Records drawn from a dataset:
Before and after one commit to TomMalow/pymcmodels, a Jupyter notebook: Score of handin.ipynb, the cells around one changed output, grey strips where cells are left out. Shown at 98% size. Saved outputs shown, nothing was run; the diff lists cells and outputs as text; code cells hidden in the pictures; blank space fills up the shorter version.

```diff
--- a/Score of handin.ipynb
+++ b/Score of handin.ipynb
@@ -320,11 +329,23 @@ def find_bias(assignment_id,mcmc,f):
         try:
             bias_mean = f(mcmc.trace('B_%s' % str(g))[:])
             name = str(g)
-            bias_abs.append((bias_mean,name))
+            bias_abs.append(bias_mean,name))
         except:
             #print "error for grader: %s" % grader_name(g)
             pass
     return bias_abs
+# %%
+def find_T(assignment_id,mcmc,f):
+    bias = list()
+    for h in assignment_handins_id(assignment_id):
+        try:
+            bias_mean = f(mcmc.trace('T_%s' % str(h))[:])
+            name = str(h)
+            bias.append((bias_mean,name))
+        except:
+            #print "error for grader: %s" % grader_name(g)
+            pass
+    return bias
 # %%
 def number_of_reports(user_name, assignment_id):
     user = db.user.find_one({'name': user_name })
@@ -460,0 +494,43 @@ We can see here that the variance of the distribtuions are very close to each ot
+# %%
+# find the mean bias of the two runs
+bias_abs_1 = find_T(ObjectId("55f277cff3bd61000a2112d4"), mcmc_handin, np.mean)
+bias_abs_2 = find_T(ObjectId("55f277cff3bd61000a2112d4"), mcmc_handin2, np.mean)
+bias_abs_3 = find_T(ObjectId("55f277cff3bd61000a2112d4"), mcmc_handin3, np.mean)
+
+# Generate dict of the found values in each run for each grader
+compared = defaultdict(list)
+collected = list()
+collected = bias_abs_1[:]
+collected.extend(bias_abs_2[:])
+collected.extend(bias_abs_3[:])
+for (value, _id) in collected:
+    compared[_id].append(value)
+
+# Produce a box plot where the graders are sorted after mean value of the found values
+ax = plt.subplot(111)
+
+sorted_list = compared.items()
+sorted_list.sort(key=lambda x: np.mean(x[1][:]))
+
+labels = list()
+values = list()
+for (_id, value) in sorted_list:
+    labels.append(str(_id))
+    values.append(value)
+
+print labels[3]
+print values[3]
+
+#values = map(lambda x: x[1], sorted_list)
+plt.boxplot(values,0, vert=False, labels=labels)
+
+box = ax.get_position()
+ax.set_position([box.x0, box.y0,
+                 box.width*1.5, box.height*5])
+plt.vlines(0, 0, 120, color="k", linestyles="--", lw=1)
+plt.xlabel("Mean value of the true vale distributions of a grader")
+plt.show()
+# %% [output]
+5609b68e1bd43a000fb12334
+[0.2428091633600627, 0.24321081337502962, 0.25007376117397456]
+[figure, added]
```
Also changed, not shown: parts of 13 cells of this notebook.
* * *
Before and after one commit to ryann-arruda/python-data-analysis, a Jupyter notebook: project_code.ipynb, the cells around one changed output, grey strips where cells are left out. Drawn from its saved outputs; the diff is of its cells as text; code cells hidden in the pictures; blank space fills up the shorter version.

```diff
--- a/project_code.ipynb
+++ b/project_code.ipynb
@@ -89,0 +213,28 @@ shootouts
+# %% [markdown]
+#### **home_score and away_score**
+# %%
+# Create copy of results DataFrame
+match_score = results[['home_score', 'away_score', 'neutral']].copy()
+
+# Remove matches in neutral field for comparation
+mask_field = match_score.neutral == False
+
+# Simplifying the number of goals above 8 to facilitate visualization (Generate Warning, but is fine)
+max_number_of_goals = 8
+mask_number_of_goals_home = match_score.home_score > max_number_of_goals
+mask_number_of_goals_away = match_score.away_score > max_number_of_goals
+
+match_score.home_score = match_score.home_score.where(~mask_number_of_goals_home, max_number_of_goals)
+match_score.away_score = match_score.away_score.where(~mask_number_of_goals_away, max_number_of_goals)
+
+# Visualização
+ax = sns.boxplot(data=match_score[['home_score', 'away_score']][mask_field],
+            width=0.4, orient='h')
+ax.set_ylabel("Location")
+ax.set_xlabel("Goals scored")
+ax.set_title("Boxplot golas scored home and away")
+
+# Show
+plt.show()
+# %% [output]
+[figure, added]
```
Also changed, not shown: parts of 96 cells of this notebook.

:: Requirement ::
Wherever the string "results" occurs in the entries, copy that whole line.

:: Result of this exercise ::
+# Create copy of results DataFrame
+match_score = results[['home_score', 'away_score', 'neutral']].copy()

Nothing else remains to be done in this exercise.